Exercise input Block Start
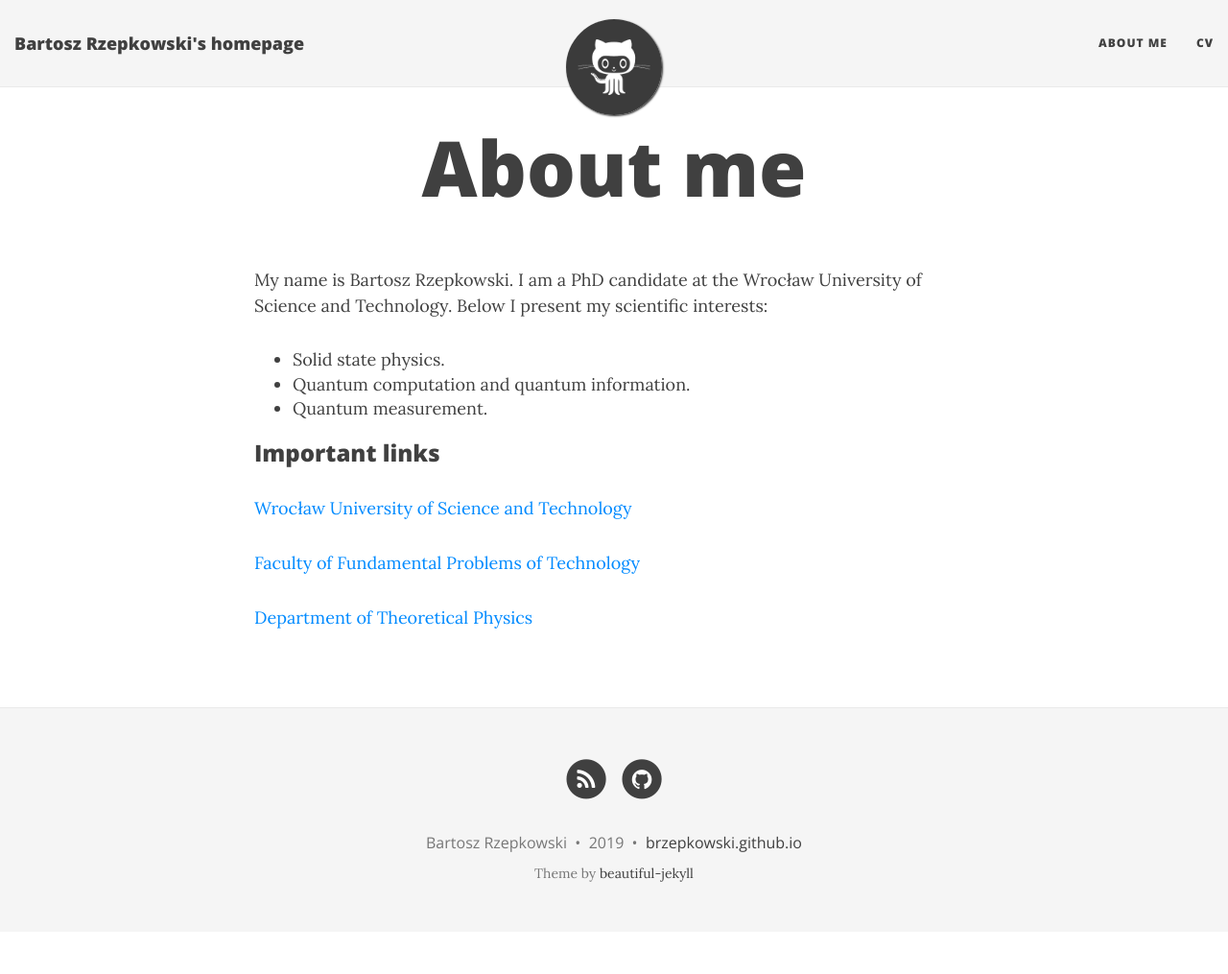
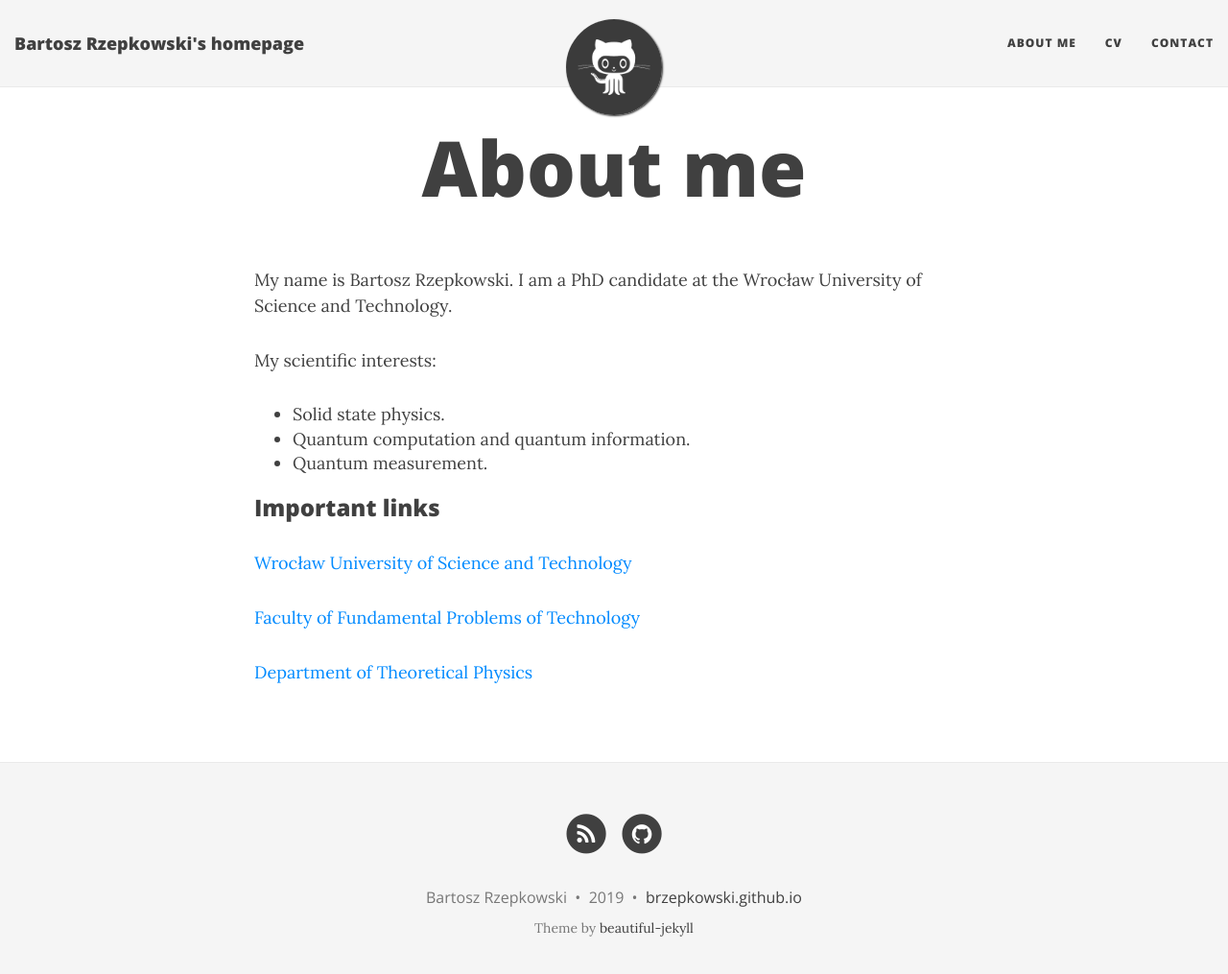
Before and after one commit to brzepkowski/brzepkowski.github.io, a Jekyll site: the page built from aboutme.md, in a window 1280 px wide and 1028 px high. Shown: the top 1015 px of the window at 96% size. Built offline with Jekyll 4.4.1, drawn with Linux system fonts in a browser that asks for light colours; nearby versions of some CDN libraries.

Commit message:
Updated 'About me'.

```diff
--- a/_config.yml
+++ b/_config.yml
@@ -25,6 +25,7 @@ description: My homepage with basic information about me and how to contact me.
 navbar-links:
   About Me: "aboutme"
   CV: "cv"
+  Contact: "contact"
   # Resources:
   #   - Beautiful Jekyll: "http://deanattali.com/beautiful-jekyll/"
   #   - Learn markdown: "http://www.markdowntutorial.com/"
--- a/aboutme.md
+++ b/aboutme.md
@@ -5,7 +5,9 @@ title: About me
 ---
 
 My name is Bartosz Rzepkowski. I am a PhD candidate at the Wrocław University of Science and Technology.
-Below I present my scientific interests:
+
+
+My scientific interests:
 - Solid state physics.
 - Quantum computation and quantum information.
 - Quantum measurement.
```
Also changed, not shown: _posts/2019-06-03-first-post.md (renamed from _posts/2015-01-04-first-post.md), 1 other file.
Exercise input Block End
▶ _Work instruction_:
With the string "interests" as the key, filter the data above and show the lines that match.

▶ _Final answer_:
-Below I present my scientific interests:
+My scientific interests:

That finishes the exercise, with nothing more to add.